US20110095932 *Oct 29, 2009Apr 28, 2011Mark WinebrandAbsorber Assembly for an Anechoic Chamber
US20120175184 *Jan 7, 2011Jul 12, 2012Harrison Jacque SMethod for making acoustical panels with a three-dimensional surface
US20140154973 *May 10, 2013Jun 5, 2014Lantiq Deutschland GmbhData transmission using different transmission technologies
US20140339015 *May 15, 2014Nov 20, 2014Alaa Salman Abdullah AlgargooshSound diffuser inspired by cymatics phenomenon
US20150060193 *Mar 6, 2013Mar 5, 2015The Regents Of The University Of MichiganDynamically responsive acoustic tuning envelope system and method
Classifications
U.S. Classification181/293, 342/4, 342/1, 181/286, 181/284
International ClassificationE04B1/84, E04B1/82
Cooperative ClassificationE04B2001/8419, E04B1/82
European ClassificationE04B1/82
Legal Events
DateCodeEventDescription
Sep 17, 2001ASAssignment
Owner name: FRAUNHOFER-GESELLSCHAFT ZUR FOERDERUNG DER ANGEWAN
Free format text: ASSIGNMENT OF ASSIGNORS INTEREST;ASSIGNORS:BABUKE, GERHARD;LEISTNER, PHILIP;FUCHS, HELMUT;AND OTHERS;REEL/FRAME:012259/0997;SIGNING DATES FROM 20010723 TO 20010724
Mar 13, 2008FPAYFee payment
Year of fee payment: 4
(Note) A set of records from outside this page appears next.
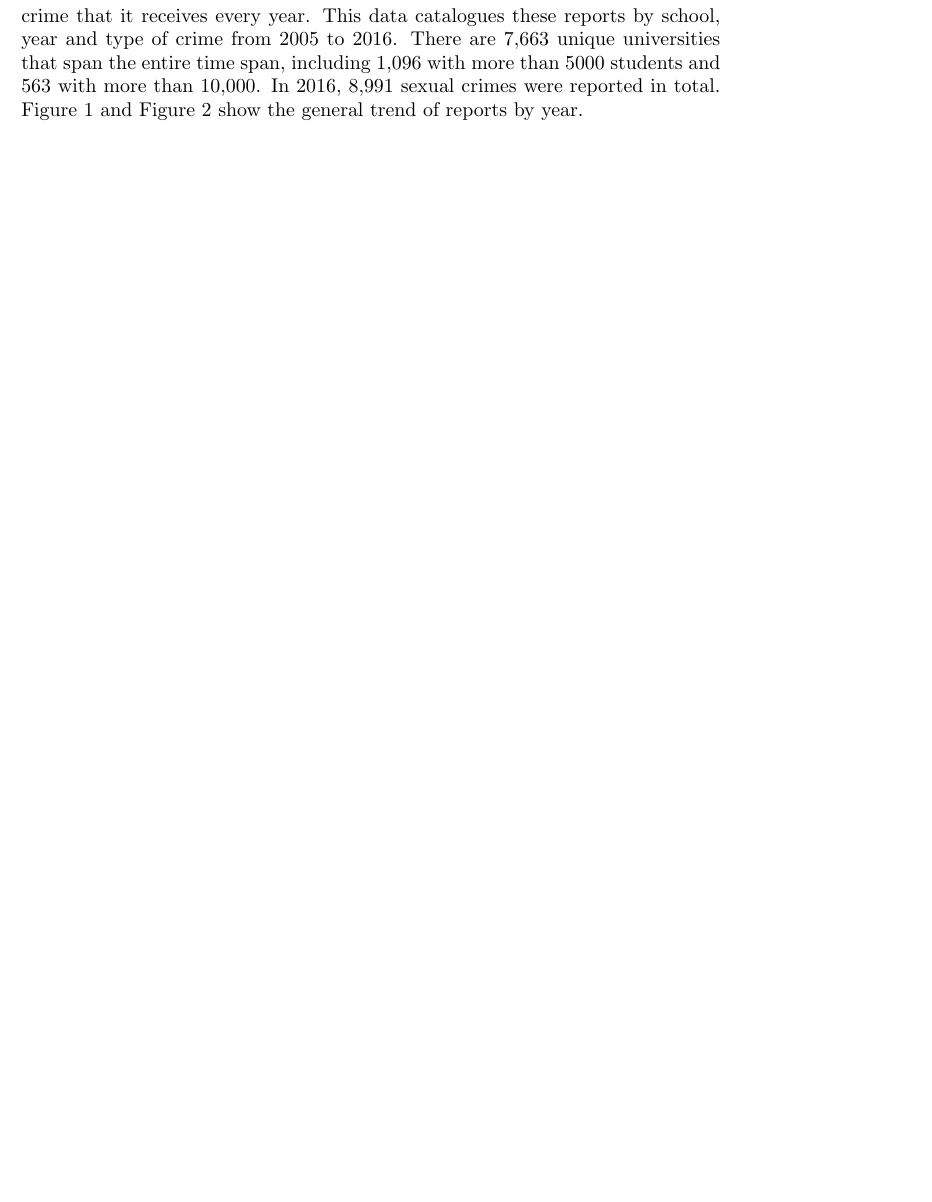
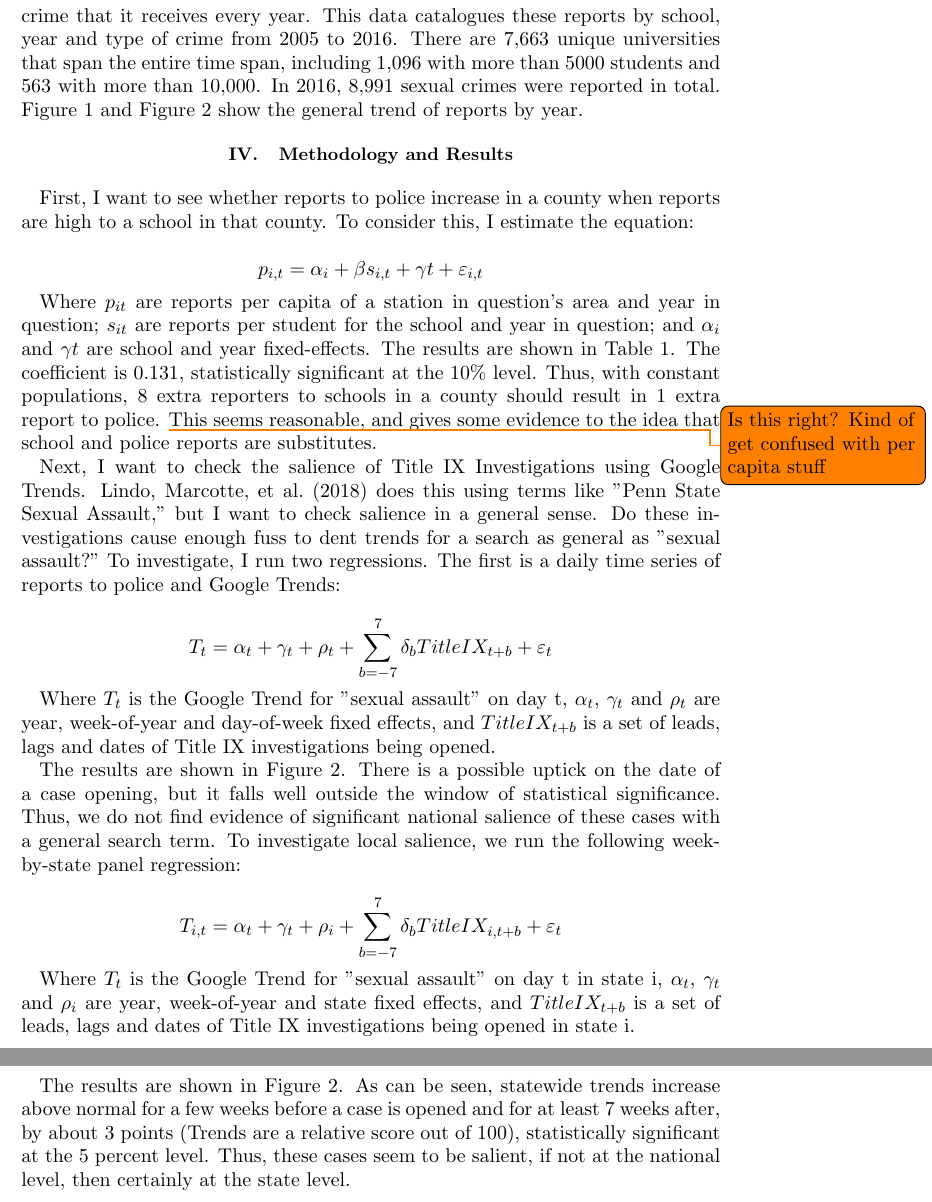
Before and after one commit to harryelworthy/Thesis, a LaTeX thesis (thesis.tex): part of page 5 of 13 before the commit and two parts of pages 5 and 6 of 15 after it, the two joined at a grey line, cut so that both start at the same text, the shorter picture padded with empty space. Compiled offline with pdfLaTeX.

Commit message:
Updates from Overleaf

```diff
--- a/thesis.tex
+++ b/thesis.tex
@@ -125,6 +127,34 @@ Since Becker outlined his economic model of crime, illicit activities have conti
 \section{Data Summary and Initial Regressions}
 
 The most important data source that this paper will use is Campus Safety and Security (CSS) data collected and distributed by the Department of Education . Under the Clery act, any university that uses federal student financial aid - which is almost every university in the US - must disclose details about the reports of crime that it receives every year. This data catalogues these reports by school, year and type of crime from 2005 to 2016. There are 7,663 unique universities that span the entire time span, including 1,096 with more than 5000 students and 563 with more than 10,000. In 2016, 8,991 sexual crimes were reported in total. Figure 1 and Figure 2 show the general trend of reports by year.
+
+\section{Methodology and Results}
+
+First, I want to see whether reports to police increase in a county when reports are high to a school in that county. To consider this, I estimate the equation:
+
+$$
+p_{i,t} = \alpha_{i} + \beta s_{i,t} + \gamma{t} + \varepsilon_{i,t}
+$$
+
+Where $p_{it}$ are reports per capita of a station in question's area and year in question; $s_{it}$ are reports per student for the school and year in question; and $\alpha_{i}$ and $\gamma{t}$ are school and year fixed-effects. The results are shown in Table 1. The coefficient is 0.131, statistically significant at the 10\% level. Thus, with constant populations, 8 extra reporters to schools in a county should result in 1 extra report to police. \todo{Is this right? Kind of get confused with per capita stuff} This seems reasonable, and gives some evidence to the idea that school and police reports are substitutes.
+
+Next, I want to check the salience of Title IX Investigations using Google Trends. \citeA{lindo_any_2018} does this using terms like "Penn State Sexual Assault," but I want to check salience in a general sense. Do these investigations cause enough fuss to dent trends for a search as general as "sexual assault?" To investigate, I run two regressions. The first is a daily time series of reports to police and Google Trends:
+
+$$
+T_{t} = \alpha_{t} + \gamma_{t} + \rho_{t} + \sum_{b=-7}^{7} \delta_{b} TitleIX_{t+b} + \varepsilon_{t}
+$$
+
+Where $T_{t}$ is the Google Trend for "sexual assault" on day t, $\alpha_{t}$, $\gamma_{t}$ and $\rho_{t}$ are year, week-of-year and day-of-week fixed effects, and $TitleIX_{t+b}$ is a set of leads, lags and dates of Title IX investigations being opened.
+
+The results are shown in Figure 2. There is a possible uptick on the date of a case opening, but it falls well outside the window of statistical significance. Thus, we do not find evidence of significant national salience of these cases with a general search term. To investigate local salience, we run the following week-by-state panel regression:
+
+$$
+T_{i,t} = \alpha_{t} + \gamma_{t} + \rho_{i} + \sum_{b=-7}^{7} \delta_{b} TitleIX_{i,t+b} + \varepsilon_{t}
+$$
+
+Where $T_{t}$ is the Google Trend for "sexual assault" on day t in state i, $\alpha_{t}$, $\gamma_{t}$ and $\rho_{i}$ are year, week-of-year and state fixed effects, and $TitleIX_{t+b}$ is a set of leads, lags and dates of Title IX investigations being opened in state i.
+
+The results are shown in Figure 2. As can be seen, statewide trends increase above normal for a few weeks before a case is opened and for at least 7 weeks after, by about 3 points (Trends are a relative score out of 100), statistically significant at the 5 percent level. Thus, these cases seem to be salient, if not at the national level, then certainly at the state level.
 
 
 
```
Also changed, not shown: thesis.tex (16 more changed lines).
Mar 14, 2012FPAYFee payment
Year of fee payment: 8
Mar 15, 2016FPAYFee payment
Year of fee payment: 12